What are you doing to reduce your carbon footprint?
And, while we’re committed to informing you about storms, changes in our weather and the impact on people, what else do you need from us related to the climate crisis? What would you like us to do differently? What would like to know more or less of?
Please drop me a line at the email below. I’d love to hear your thoughts on this.

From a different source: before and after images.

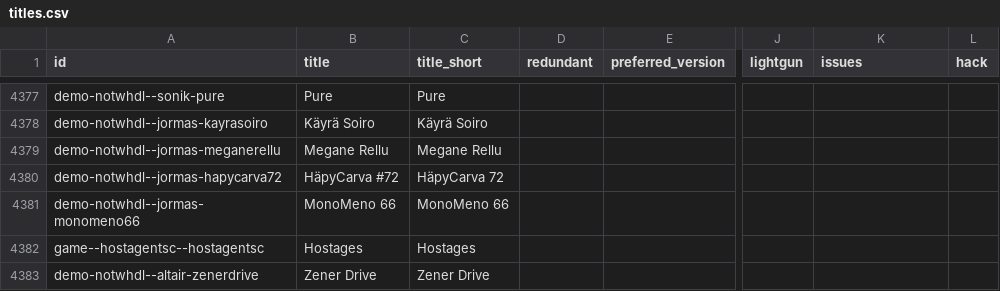
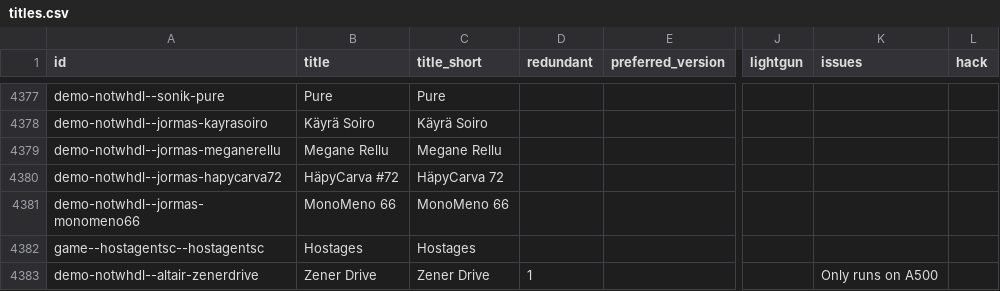
Before and after one commit to amigavision/AmigaVision, a CSV file: data/db/titles.csv, drawn as a sheet; only a part is shown, gaps mark what is left out; the diff covers the shown part only; the diff names each change by its address in the sheet, - before the commit and + after, or states it on an @@ line.

```diff
--- a/data/db/titles.csv
+++ b/data/db/titles.csv
-D4383 (redundant): (empty)
+D4383 (redundant): 1
-K4383 (issues): (empty)
+K4383 (issues): Only runs on A500
```
Also changed, not shown: 2 added rows and 7 edited cells elsewhere in this file, 3 other files.
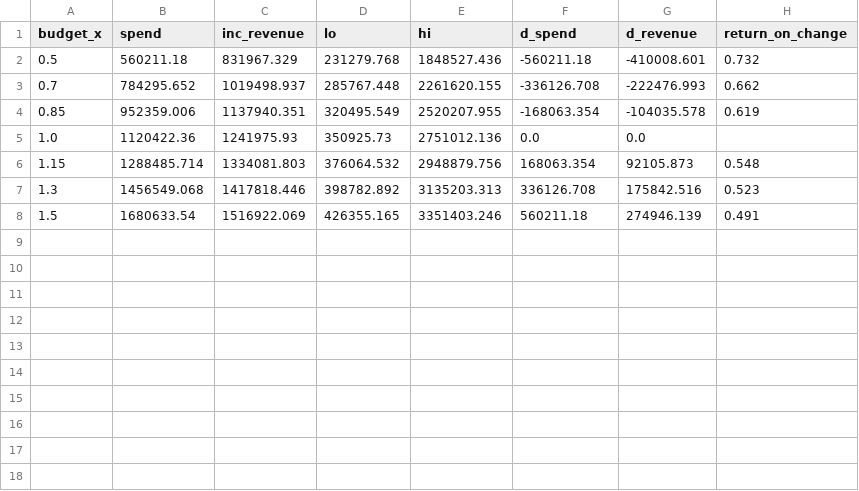
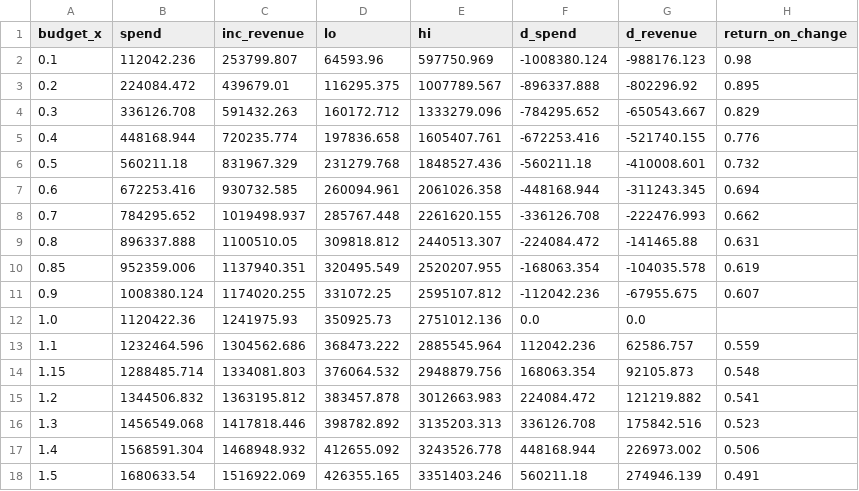
Before and after one commit to fedemendez1/nimblegravity, a CSV file: fmcg_mmm/outputs/tables/opt_budget.csv, drawn as a sheet.

```diff
--- a/fmcg_mmm/outputs/tables/opt_budget.csv
+++ b/fmcg_mmm/outputs/tables/opt_budget.csv
@@ -1,8 +1,18 @@
 budget_x,spend,inc_revenue,lo,hi,d_spend,d_revenue,return_on_change
+0.1,112042.236,253799.807,64593.96,597750.969,-1008380.124,-988176.123,0.98
+0.2,224084.472,439679.01,116295.375,1007789.567,-896337.888,-802296.92,0.895
+0.3,336126.708,591432.263,160172.712,1333279.096,-784295.652,-650543.667,0.829
+0.4,448168.944,720235.774,197836.658,1605407.761,-672253.416,-521740.155,0.776
 0.5,560211.18,831967.329,231279.768,1848527.436,-560211.18,-410008.601,0.732
+0.6,672253.416,930732.585,260094.961,2061026.358,-448168.944,-311243.345,0.694
 0.7,784295.652,1019498.937,285767.448,2261620.155,-336126.708,-222476.993,0.662
+0.8,896337.888,1100510.05,309818.812,2440513.307,-224084.472,-141465.88,0.631
 0.85,952359.006,1137940.351,320495.549,2520207.955,-168063.354,-104035.578,0.619
+0.9,1008380.124,1174020.255,331072.25,2595107.812,-112042.236,-67955.675,0.607
 1.0,1120422.36,1241975.93,350925.73,2751012.136,0.0,0.0,
+1.1,1232464.596,1304562.686,368473.222,2885545.964,112042.236,62586.757,0.559
 1.15,1288485.714,1334081.803,376064.532,2948879.756,168063.354,92105.873,0.548
+1.2,1344506.832,1363195.812,383457.878,3012663.983,224084.472,121219.882,0.541
 1.3,1456549.068,1417818.446,398782.892,3135203.313,336126.708,175842.516,0.523
+1.4,1568591.304,1468948.932,412655.092,3243526.778,448168.944,226973.002,0.506
 1.5,1680633.54,1516922.069,426355.165,3351403.246,560211.18,274946.139,0.491
```
Also changed, not shown: 3 other files.
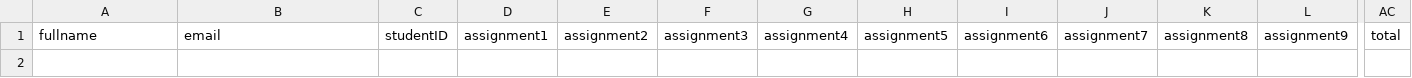
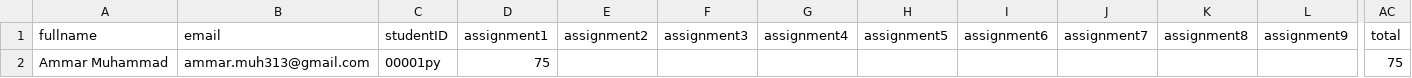
Before and after one commit to Hakari-Bibani/assignments, a CSV file: grades/data_submission.csv, drawn as a sheet; only a part is shown, gaps mark what is left out; rows hold the shown columns only; the diff names each change by its address in the sheet, - before the commit and + after, or states it on an @@ line.

Commit message:
Update data_submission.csv for Ammar Muhammad

```diff
--- a/grades/data_submission.csv
+++ b/grades/data_submission.csv
+row 2: Ammar Muhammad | ammar.muh313@gmail.com | 00001py | 75 |  |  |  |  |  |  |  |  | 75
```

Steve Bartlett is SaltWire Network’s senior managing editor. Reach him at firstname.lastname@example.org.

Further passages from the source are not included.